The Biochemical Society provides an extensive range of events, including scientific conferences, outreach activities, medal lectures and policy and education events.
> Intrinsically disordered proteins
Intrinsically disordered proteins
26—27 March 2012
University of York, UK
A Biochemical Society Focused Meeting
Up to half of all human proteins contain regions that are intrinsically disordered. This meeting aims to bring together researchers interested in such proteins (on both experimental and theoretical sides), to develop a coherent view of their structural details and function, and to facilitate networking.
New Methods for studying intrinsically disordered proteins
Intrinsic Disorder Disease
Intrinsic disorder and functional regulation
Protein-protein interactions and intrinsic disorder
Reviews by the speakers, based on their presentations at this major international meeting, will be published exclusively in
Biochemical Society Transactions
(Volume 40, part 5).
30 January 2012
Online abstract submission is now closed. If you wish to submit an abstract please contact the Conference Office
. Late abstracts will not appear in the programme book.
Earlybird registration deadline:
27 February 2012
Registration for this Conference has now reached capacity. If you would like to be added to the waiting list, please contact the

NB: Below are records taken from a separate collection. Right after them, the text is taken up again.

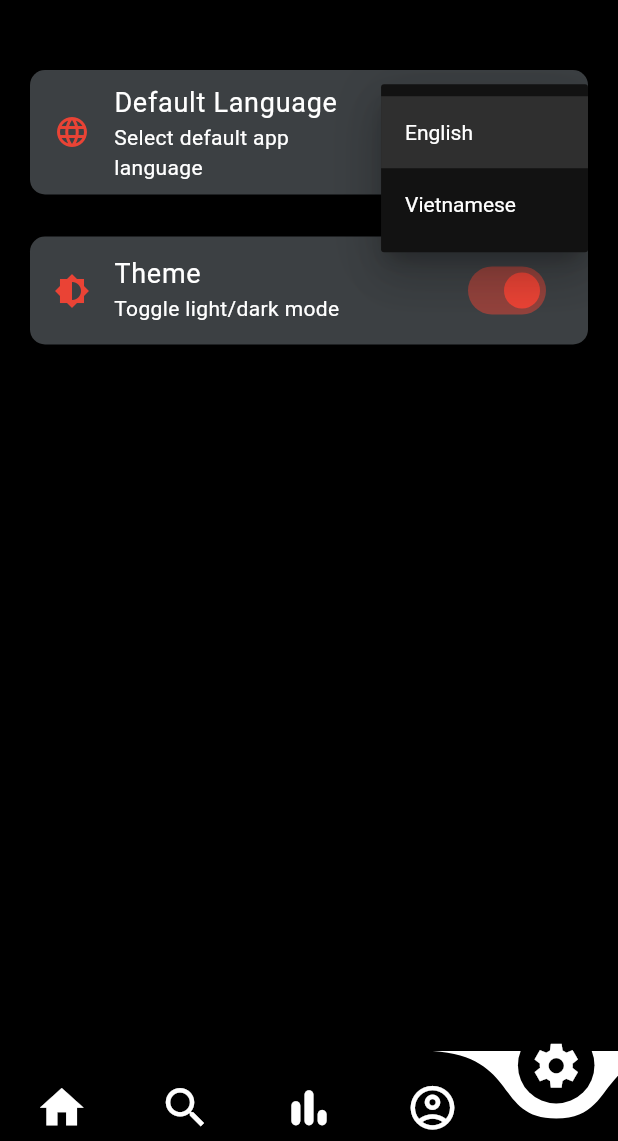
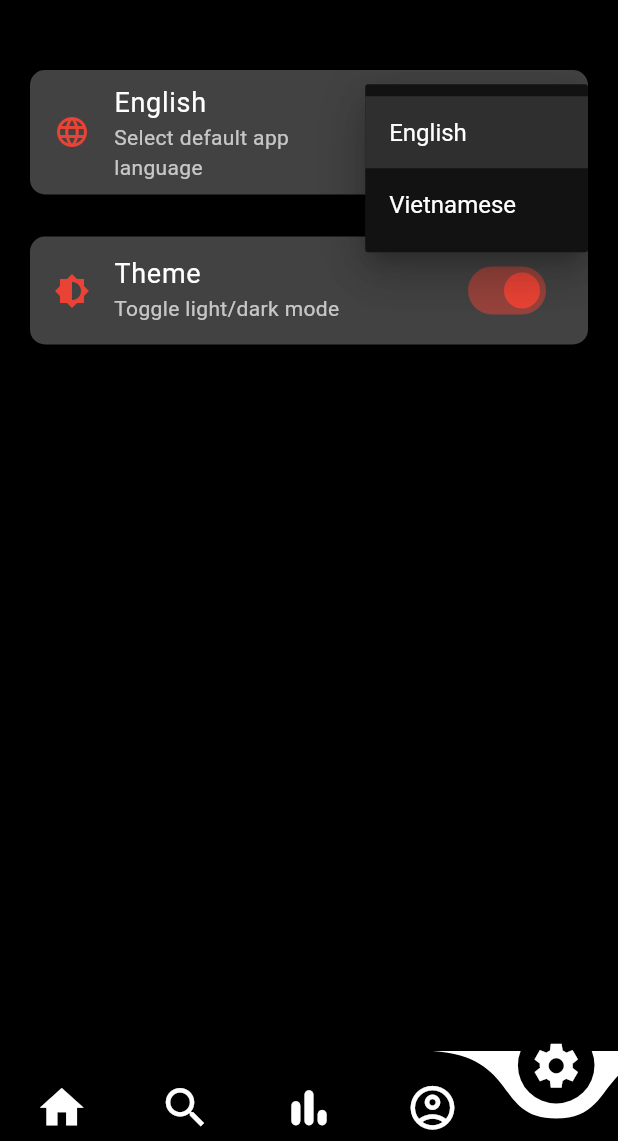
Before and after one commit to Alhphuc03/Movie_App_Flutter, a Flutter app: the screen it shows after launch, item 5 of the bottom bar chosen, after a tap on "English", on a phone screen of 412 x 824 dp, the part 95-1236 px from its top. Run offline on Flutter 3.47's test engine with Material 3 defaults, Android fonts, the phone set to English and light mode, and no system bars; drawn by our look-alikes of curved_navigation_bar; our stand-ins replace carousel_slider, chewie, lottie, shared_preferences, video_player, webview_flutter and 1 more; network calls fail.

Commit message:
new language

```diff
--- a/lib/common/languageManager.dart
+++ b/lib/common/languageManager.dart
@@ -1,27 +1,16 @@
 import 'package:flutter/material.dart';
 
-class LanguageManager {
-  static bool isEnglishDefault = true; // Default language is English
+class LanguageManager with ChangeNotifier {
+  bool _isEnglishDefault = true; // Default language is English
 
-  static Future<void> init() async {
-    // Initialize session if needed
+  bool get isEnglishDefault => _isEnglishDefault;
+
+  void setDefaultLanguage(bool isEnglish) {
+    _isEnglishDefault = isEnglish;
+    notifyListeners(); // Notify listeners that the language has changed
   }
 
-  static void setDefaultLanguage(bool isEnglish) {
-    isEnglishDefault = isEnglish;
-    // You can save isEnglishDefault to persistent storage here if needed
-  }
-
-  static bool getDefaultLanguage() {
-    return isEnglishDefault;
-  }
-
-  static String getLanguage() {
-    return isEnglishDefault ? 'English' : 'Vietnamese';
-  }
-
-  // Add a method to check if current language is Vietnamese
-  static bool isVietnamese() {
-    return !isEnglishDefault;
+  bool isVietnamese() {
+    return!isEnglishDefault;
   }
 }
--- a/lib/main.dart
+++ b/lib/main.dart
@@ -1,13 +1,22 @@
 import 'package:flutter/material.dart';
 import 'package:provider/provider.dart';
+import 'package:xemphim/common/languageManager.dart';
 import 'package:xemphim/screens/splash/splash_screen.dart';
 import 'package:xemphim/common/session_manager.dart'; // Import your SessionManager
 
 void main() async {
   WidgetsFlutterBinding.ensureInitialized();
-  await SessionManager.init(); // Initialize SessionManager
+  await SessionManager.init();
 
-  runApp(MainApp());
+  runApp(
+    MultiProvider(
+      providers: [
+        ChangeNotifierProvider(create: (_) => LanguageManager()),
+        ChangeNotifierProvider(create: (_) => ThemeNotifier()),
+      ],
+      child: MainApp(),
+    ),
+  );
 }
 
 class MainApp extends StatelessWidget {
--- a/lib/screens/setting/setting_screen.dart
+++ b/lib/screens/setting/setting_screen.dart
@@ -4,115 +4,85 @@ import 'package:xemphim/common/languageManager.dart';
 import 'package:xemphim/main.dart';
 import 'package:xemphim/widgets/App_Bar.dart';
 
-const kBackgroundColor = Color.fromARGB(255, 0, 0, 0);
 const kPrimaryColorRed = Color(0xFFEA4335);
 
-const Color kDarkModeBackgroundColor = Colors.black;
-const Color kLightModeBackgroundColor = Color.fromARGB(255, 255, 255, 255);
-
-const Color kDarkModeCardColor = Color(0xFF3C4043);
-const Color kLightModeCardColor = Color(0xDADADA);
-
-const Color kVietnameseModeBackgroundColor = Color(0xFFECEFF1);
-const Color kVietnameseModeCardColor = Color(0xFFC5CAE9);
-
-class SettingScreen extends StatefulWidget {
+class SettingScreen extends StatelessWidget {
   const SettingScreen({Key? key}) : super(key: key);
 
   @override
-  _SettingScreenState createState() => _SettingScreenState();
-}
-
-class _SettingScreenState extends State<SettingScreen> {
-  bool _isEnglishDefault = LanguageManager.getDefaultLanguage();
-  final List<String> _languages = [
-    'English',
-    'Vietnamese',
-  ];
-
-  @override
   Widget build(BuildContext context) {
+    var languageManager = Provider.of<LanguageManager>(context);
     var themeNotifier = Provider.of<ThemeNotifier>(context);
     bool isDarkMode = themeNotifier.themeMode == ThemeMode.dark;
+    bool isVietnameseMode = languageManager.isVietnamese();
 
     return Scaffold(
       appBar: const CustomAppBar(),
-      backgroundColor:
-          isDarkMode ? kDarkModeBackgroundColor : kLightModeBackgroundColor,
+      backgroundColor: isDarkMode ? Colors.black : Colors.white,
       body: Padding(
         padding: const EdgeInsets.all(16.0),
         child: Column(
           crossAxisAlignment: CrossAxisAlignment.start,
           children: [
-            const SizedBox(height: 20),
-            _buildListTile(
-              icon: Icons.language,
-              title: 'Default Language', // Tiêu đề cho DropdownButton
-              subtitle:
-                  'Select default app language', // Mô tả cho DropdownButton
-              child: DropdownButton<bool>(
-                value: _isEnglishDefault,
-                icon: Icon(Icons.arrow_downward,
-                    color: _isEnglishDefault
-                        ? (isDarkMode
-                            ? Colors.white
-                            : Colors
-                                .black) // Màu sắc chữ khi tiếng Anh được chọn
-                        : (isDarkMode
-                            ? Colors.white
-                            : Colors
-                                .black)), // Màu sắc chữ khi tiếng Việt được chọn
-                iconSize: 24,
-                elevation: 16,
-                style: TextStyle(
-                    color: _isEnglishDefault
-                        ? (isDarkMode
-                            ? Colors.white
-                            : Colors
-                                .black) // Màu sắc chữ khi tiếng Anh được chọn
-                        : (isDarkMode
-                            ? Colors.white
-                            : Colors
-                                .black)), // Màu sắc chữ khi tiếng Việt được chọn
-                underline: Container(
-                    height: 2,
-                    color: _isEnglishDefault
-                        ? (isDarkMode
-                            ? Colors.white
-                            : Colors
-                                .black) // Màu sắc chữ khi tiếng Anh được chọn
-                        : (isDarkMode
-                            ? Colors.white
-                            : Colors
-                                .black)), // Màu sắc chữ khi tiếng Việt được chọn
-                onChanged: (bool? isEnglish) {
-                  setState(() {
-                    _isEnglishDefault = isEnglish!;
-                    LanguageManager.setDefaultLanguage(isEnglish);
-                  });
-                },
-                items: _languages.map<DropdownMenuItem<bool>>((String value) {
-                  return DropdownMenuItem<bool>(
-                    value: value == 'English',
-                    child: Text(value),
-                  );
-                }).toList(),
-              ),
-              isDarkMode: isDarkMode,
+            SizedBox(height: 20),
+            _buildLanguageSelector(
+                context, languageManager, isDarkMode, isVietnameseMode),
+            SizedBox(height: 20),
+            _buildThemeSwitch(
+                context, themeNotifier, isDarkMode, isVietnameseMode),
+          ],
+        ),
+      ),
+    );
+  }
+
+  Widget _buildLanguageSelector(BuildContext context,
+      LanguageManager languageManager, bool isDarkMode, bool isVietnameseMode) {
+    return Card(
+      color: isDarkMode ? Colors.grey[800] : Colors.white,
+      shape: RoundedRectangleBorder(
+        borderRadius: BorderRadius.circular(10.0),
+      ),
+      elevation: 3,
+      child: ListTile(
+        leading: Icon(Icons.language, color: kPrimaryColorRed),
+        title: Text(
+          languageManager.isEnglishDefault ? 'English' : 'Vietnamese',
+          style: TextStyle(
+            color: isDarkMode ? Colors.white : Colors.black,
+            fontSize: 18,
+          ),
+        ),
+        subtitle: Text(
+          isVietnameseMode
+              ? 'Chọn ngôn ngữ cho app'
+              : 'Select default app language',
+          style: TextStyle(
+            color: isDarkMode ? Colors.white70 : Colors.black54,
+            fontSize: 14,
+          ),
+        ),
+        trailing: DropdownButton<bool>(
+          value: languageManager.isEnglishDefault,
+          icon: Icon(Icons.arrow_drop_down,
+              color: isDarkMode ? Colors.white : Colors.black),
+          iconSize: 24,
+          elevation: 16,
+          style: TextStyle(
+            color: isDarkMode ? Colors.white : Colors.black,
+            fontSize: 16,
+          ),
+          onChanged: (bool? isEnglish) {
+            languageManager.setDefaultLanguage(isEnglish!);
+          },
+          items: [
+            DropdownMenuItem<bool>(
+              value: true,
+              child: Text('English'),
             ),
-            const SizedBox(height: 20),
-            _buildListTile(
-              icon: Icons.brightness_6,
-              title: 'Theme', // Tiêu đề cho Switch
-              subtitle: 'Toggle light/dark mode', // Mô tả cho Switch
-              child: Switch(
-                value: isDarkMode,
-                onChanged: (value) {
-                  themeNotifier.toggleTheme();
-                },
-                activeColor: kPrimaryColorRed,
-              ),
-              isDarkMode: isDarkMode,
+            DropdownMenuItem<bool>(
+              value: false,
+              child: Text('Vietnamese'),
             ),
           ],
         ),
@@ -120,52 +90,37 @@ class _SettingScreenState extends State<SettingScreen> {
     );
   }
 
-  Widget _buildListTile({
-    required IconData icon,
-    required String title,
-    required String subtitle,
-    required Widget child,
-    required bool isDarkMode,
-  }) {
-    bool isVietnameseMode = !_isEnglishDefault;
-
+  Widget _buildThemeSwitch(BuildContext context, ThemeNotifier themeNotifier,
+      bool isDarkMode, bool isVietnameseMode) {
     return Card(
-      color: isDarkMode ? kDarkModeCardColor : kLightModeCardColor,
+      color: isDarkMode ? Colors.grey[800] : Colors.white,
       shape: RoundedRectangleBorder(
         borderRadius: BorderRadius.circular(10.0),
       ),
+      elevation: 3,
       child: ListTile(
-        leading: Icon(icon, color: kPrimaryColorRed),
+        leading: Icon(Icons.brightness_6, color: kPrimaryColorRed),
         title: Text(
-          isVietnameseMode
-              ? 'Ngôn ngữ mặc định'
-              : title, // Hiển thị tiêu đề dựa trên ngôn ngữ
+          isVietnameseMode ? 'Giao diện' : 'Theme',
           style: TextStyle(
-            color: isVietnameseMode
-                ? (isDarkMode
-                    ? Colors.white
-                    : Colors.black) // Màu sắc chữ khi tiếng Anh được chọn
-                : (isDarkMode
-                    ? Colors.white
-                    : Colors.black), // Màu sắc chữ khi tiếng Việt được chọn
+            color: isDarkMode ? Colors.white : Colors.black,
             fontSize: 18,
           ),
         ),
         subtitle: Text(
-          isVietnameseMode
-              ? 'Chọn ngôn ngữ ứng dụng'
-              : subtitle, // Hiển thị mô tả dựa trên ngôn ngữ
+          isVietnameseMode ? 'Sáng/tối' : 'Toggle light/dark mode',
           style: TextStyle(
-            color: isVietnameseMode
-                ? (isDarkMode
-                    ? Colors.white
-                    : Colors.black) // Màu sắc chữ khi tiếng Anh được chọn
-                : (isDarkMode
-                    ? Colors.white
-                    : Colors.black), // Màu sắc chữ khi tiếng Việt được chọn
+            color: isDarkMode ? Colors.white70 : Colors.black54,
+            fontSize: 14,
           ),
         ),
-        trailing: child,
+        trailing: Switch(
+          value: isDarkMode,
+          onChanged: (value) {
+            themeNotifier.toggleTheme();
+          },
+          activeColor: kPrimaryColorRed,
+        ),
       ),
     );
   }
--- a/lib/widgets/home/upcoming.dart
+++ b/lib/widgets/home/upcoming.dart
@@ -15,8 +15,8 @@ class UpcomingSection extends StatelessWidget {
   Widget build(BuildContext context) {
     var themeNotifier = Provider.of<ThemeNotifier>(context);
     bool isDarkMode = themeNotifier.themeMode == ThemeMode.dark;
-
-    bool isVietnameseMode = LanguageManager.isVietnamese();
+    var languageManager = Provider.of<LanguageManager>(context);
+    bool isVietnameseMode = languageManager.isVietnamese();
 
     final Future<List<Movie>> upcomingMovies = Api().getUpcomingMovies(
       isVietnameseMode ? 'vi-VN' : 'en-US',
@@ -42,7 +42,7 @@ class UpcomingSection extends StatelessWidget {
               child: Text(
                 isVietnameseMode ? "Sắp ra mắt" : 'Upcoming',
                 style: TextStyle(
-                  color: isDarkMode ? Colors.white : Colors.white,
+                  color: Colors.white,
                   fontSize: 24,
                   fontWeight: FontWeight.bold,
                 ),
```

Not a member of the Biochemical Society?
up to £100
on your registration fee.
Cindy Schulenburg (ETH Zürich, Switzerland) won the British Biophysical Society poster prize for the poster entitled ‘
Laboratory evolution of an intrinsically disordered enzyme
The Biochemical Society Oral Communication prize was won by Roy Beck-Barkai (Tel-Aviv University, Israel) for his oral communication titled ‘Structures and interactions in 'bottlebrush' Neurofilaments: the role of charged disordered proteins in forming hydrogel networks’.
Approved by the Society of Biology for the purpose of CPD, this event may be counted as 36 CPD credits.
'Eureka Moments: The protein that disappeared'
As part of our centenary celebrations, a number of the Society’s Honorary Members have been asked to talk about the important moments in their careers and the future of the discipline.
The third to be released is that of Tim Hunt who spoke to Hugh Pelham about discovering the protein that disappeared.
Watch the interview now!
The British Biophysical Society will award a prize of £100 to the best poster presented at this meeting by a researcher in the early stages of their career (post-graduate or first post-doctoral position).
Biochemical Society Contact Details
© Biochemical Society 2015